= What to do =
Check every line below, and copy those that include "titlerule".

= Records shown =
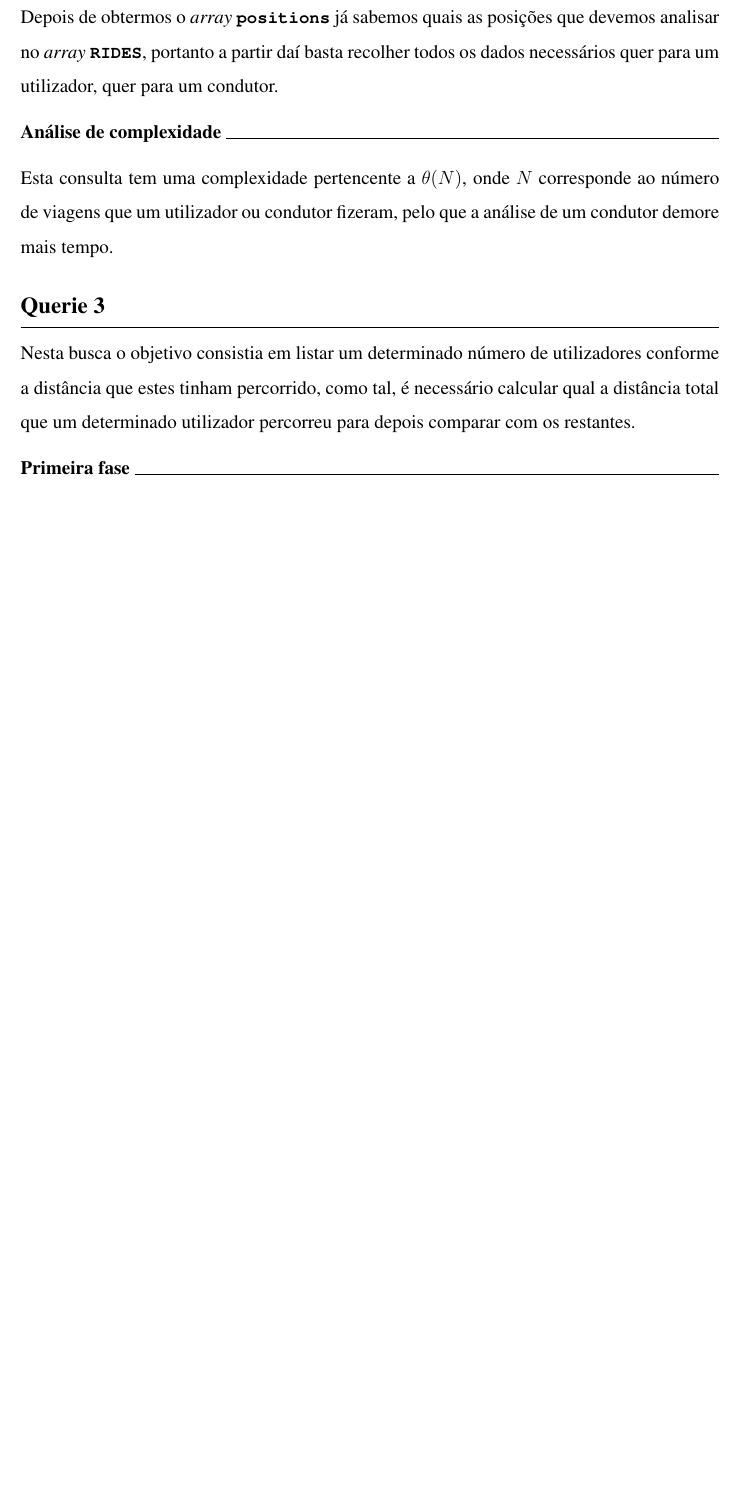
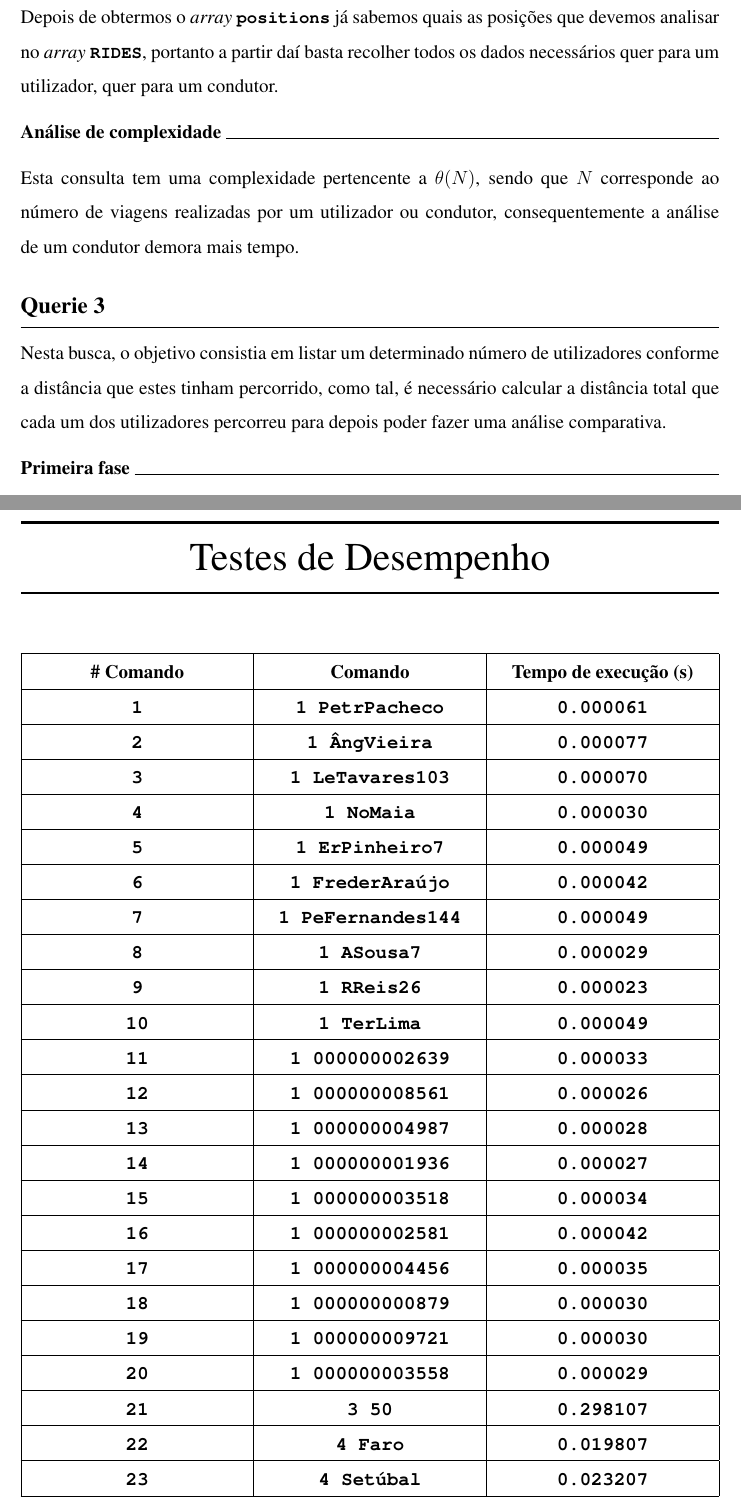
Before and after one commit to DigoqueDigo/Uber-Manager, a LaTeX document (trabalho-pratico/report/main.tex): part of page 8 of 9 before the commit and two parts of pages 8 and 10 of 10 after it, the two joined at a grey line, cut so that both start at the same text, the shorter picture padded with empty space. Compiled offline with pdfLaTeX.

Commit message:
Testes de desempenho - relatorio

```diff
--- a/trabalho-pratico/report/main.tex
+++ b/trabalho-pratico/report/main.tex
@@ -37,6 +37,8 @@
 \usepackage{lastpage}
 \usepackage{xcolor}
 \usepackage{listings}
+\usepackage{tabularx}
+\usepackage{array}
 %------------------------------
 
 %Margens
@@ -67,6 +69,7 @@
 
 \titlecontents{section}[40pt]{\vskip3pt\bfseries}{\thecontentslabel\quad}{}{~~\normalfont\dotfill\bfseries\contentspage}[]
 
+\newcolumntype{P}[1]{>{\centering\arraybackslash}p{#1}}
 
 \begin{document}
 
@@ -237,12 +240,12 @@ Depois de obtermos o \textit{array} \textbf{\small\texttt{positions}} já sabemo
 
 \normalsize\textbf{Análise de complexidade }{\titlerule[0.5pt]}
 
-Esta consulta tem uma complexidade pertencente a \(\theta(N)\), onde \(N\) corresponde ao número de viagens que um utilizador ou condutor fizeram, pelo que a análise de um condutor demore mais tempo.
+Esta consulta tem uma complexidade pertencente a \(\theta(N)\), sendo que \(N\) corresponde ao número de viagens realizadas por um utilizador ou condutor, consequentemente a análise de um condutor demora mais tempo.
 
 \vspace{-6pt}
 \section{Querie 3}
 
-Nesta busca o objetivo consistia em listar um determinado número de utilizadores conforme a distância que estes tinham percorrido, como tal, é necessário calcular qual a distância total que um determinado utilizador percorreu para depois comparar com os restantes.
+Nesta busca, o objetivo consistia em listar um determinado número de utilizadores conforme a distância que estes tinham percorrido, como tal, é necessário calcular a distância total que cada um dos utilizadores percorreu para depois poder fazer uma análise comparativa.
 
 \normalsize\textbf{Primeira fase }{\titlerule[0.5pt]}
 
@@ -277,3 +280,60 @@ Assim que obtemos as posições que devemos analisar, basta aceder a essa posiç
 
 Esta consulta possui uma complexidade pertencente a \(\theta(N)\), onde \(N\) representa o número de viagens realizadas na cidade em questão.
 
+\chapter{Testes de Desempenho}
+
+
+\begin{tabularx}{\textwidth} {
+  | >{\centering\arraybackslash}X
+  | >{\centering\arraybackslash}X
+  | >{\centering\arraybackslash}X | }
+ \hline
+ \textbf{\# Comando} & \textbf{Comando} & \textbf{Tempo de execução (s)} \\
+ \hline
+ \texttt{\textbf{1}} & \texttt{\textbf{1 PetrPacheco}}  & \texttt{\textbf{0.000061}}  \\
+ \hline
+ \texttt{\textbf{2}} & \texttt{\textbf{1 ÂngVieira}}  & \texttt{\textbf{0.000077}}  \\
+ \hline
+ \texttt{\textbf{3}} & \texttt{\textbf{1 LeTavares103}}  & \texttt{\textbf{0.000070}}  \\
+ \hline
+ \texttt{\textbf{4}} & \texttt{\textbf{1 NoMaia}}  & \texttt{\textbf{0.000030}}  \\
+ \hline
+ \texttt{\textbf{5}} & \texttt{\textbf{1 ErPinheiro7}}  & \texttt{\textbf{0.000049}}  \\
+ \hline
+ \texttt{\textbf{6}} & \texttt{\textbf{1 FrederAraújo}}  & \texttt{\textbf{0.000042}}  \\
+ \hline
+ \texttt{\textbf{7}} & \texttt{\textbf{1 PeFernandes144}}  & \texttt{\textbf{0.000049}}  \\
+ \hline
+ \texttt{\textbf{8}} & \texttt{\textbf{1 ASousa7}}  & \texttt{\textbf{0.000029}}  \\
+ \hline
+ \texttt{\textbf{9}} & \texttt{\textbf{1 RReis26}}  & \texttt{\textbf{0.000023}}  \\
+ \hline
+ \texttt{\textbf{10}} & \texttt{\textbf{1 TerLima}}  & \texttt{\textbf{0.000049}}  \\
+ \hline
+ \texttt{\textbf{11}} & \texttt{\textbf{1 000000002639}}  & \texttt{\textbf{0.000033}}  \\
+ \hline
+ \texttt{\textbf{12}} & \texttt{\textbf{1 000000008561}}  & \texttt{\textbf{0.000026}}  \\
+ \hline
+ \texttt{\textbf{13}} & \texttt{\textbf{1 000000004987}}  & \texttt{\textbf{0.000028}}  \\
+ \hline
+ \texttt{\textbf{14}} & \texttt{\textbf{1 000000001936}}  & \texttt{\textbf{0.000027}}  \\
+ \hline
+ \texttt{\textbf{15}} & \texttt{\textbf{1 000000003518}}  & \texttt{\textbf{0.000034}}  \\
+ \hline
+ \texttt{\textbf{16}} & \texttt{\textbf{1 000000002581}}  & \texttt{\textbf{0.000042}}  \\
+ \hline
+ \texttt{\textbf{17}} & \texttt{\textbf{1 000000004456}}  & \texttt{\textbf{0.000035}}  \\
+ \hline
+ \texttt{\textbf{18}} & \texttt{\textbf{1 000000000879}}  & \texttt{\textbf{0.000030}}  \\
+ \hline
+ \texttt{\textbf{19}} & \texttt{\textbf{1 000000009721}}  & \texttt{\textbf{0.000030}}  \\
+ \hline
+ \texttt{\textbf{20}} & \texttt{\textbf{1 000000003558}}  & \texttt{\textbf{0.000029}}  \\
+ \hline
+ \texttt{\textbf{21}} & \texttt{\textbf{3 50}}  & \texttt{\textbf{0.298107}}  \\
+ \hline
+ \texttt{\textbf{22}} & \texttt{\textbf{4 Faro}}  & \texttt{\textbf{0.019807}}  \\
+ \hline
+ \texttt{\textbf{23}} & \texttt{\textbf{4 Setúbal}}  & \texttt{\textbf{0.023207}}  \\
+ \hline
+\end{tabularx}
```
Also changed, not shown: trabalho-pratico/Makefile, trabalho-pratico/report/main.tex (35 more changed lines).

= Response below =
 \normalsize\textbf{Análise de complexidade }{\titlerule[0.5pt]}
 \normalsize\textbf{Primeira fase }{\titlerule[0.5pt]}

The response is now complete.